- Work order: Every line below should come back exactly as written, though the pictures stay out.

- Recorded data:

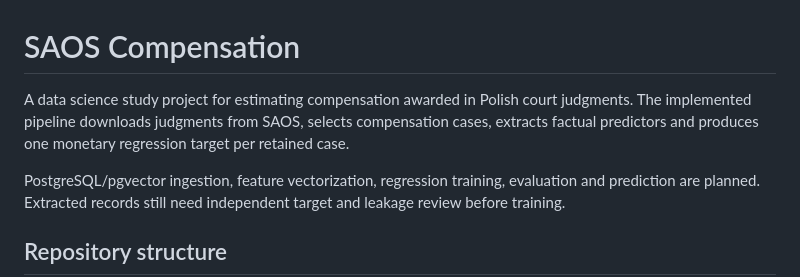
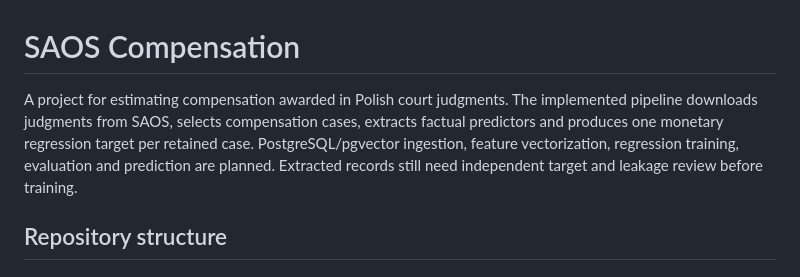
Before and after one commit to kalmary/saos-compensation, a Markdown page: README.md, the part around the change. GitHub-like rendering.

Commit message:
minor readme update

```diff
--- a/README.md
+++ b/README.md
@@ -1,7 +1,6 @@
 # SAOS Compensation
 
-A data science study project for estimating compensation awarded in Polish court judgments. The implemented pipeline downloads judgments from SAOS, selects compensation cases, extracts factual predictors and produces one monetary regression target per retained case.
-
+A project for estimating compensation awarded in Polish court judgments. The implemented pipeline downloads judgments from SAOS, selects compensation cases, extracts factual predictors and produces one monetary regression target per retained case.
 PostgreSQL/pgvector ingestion, feature vectorization, regression training, evaluation and prediction are planned. Extracted records still need independent target and leakage review before training.
 
 ## Repository structure
```
Also changed, not shown: STATUS.md (+14 -8 lines).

- Solution to this problem:
Before and after one commit to kalmary/saos-compensation, a Markdown page: README.md, the part around the change. GitHub-like rendering.

Commit message:
minor readme update

```diff
--- a/README.md
+++ b/README.md
@@ -1,7 +1,6 @@
 # SAOS Compensation
 
-A data science study project for estimating compensation awarded in Polish court judgments. The implemented pipeline downloads judgments from SAOS, selects compensation cases, extracts factual predictors and produces one monetary regression target per retained case.
-
+A project for estimating compensation awarded in Polish court judgments. The implemented pipeline downloads judgments from SAOS, selects compensation cases, extracts factual predictors and produces one monetary regression target per retained case.
 PostgreSQL/pgvector ingestion, feature vectorization, regression training, evaluation and prediction are planned. Extracted records still need independent target and leakage review before training.
 
 ## Repository structure
```
Also changed, not shown: STATUS.md (+14 -8 lines).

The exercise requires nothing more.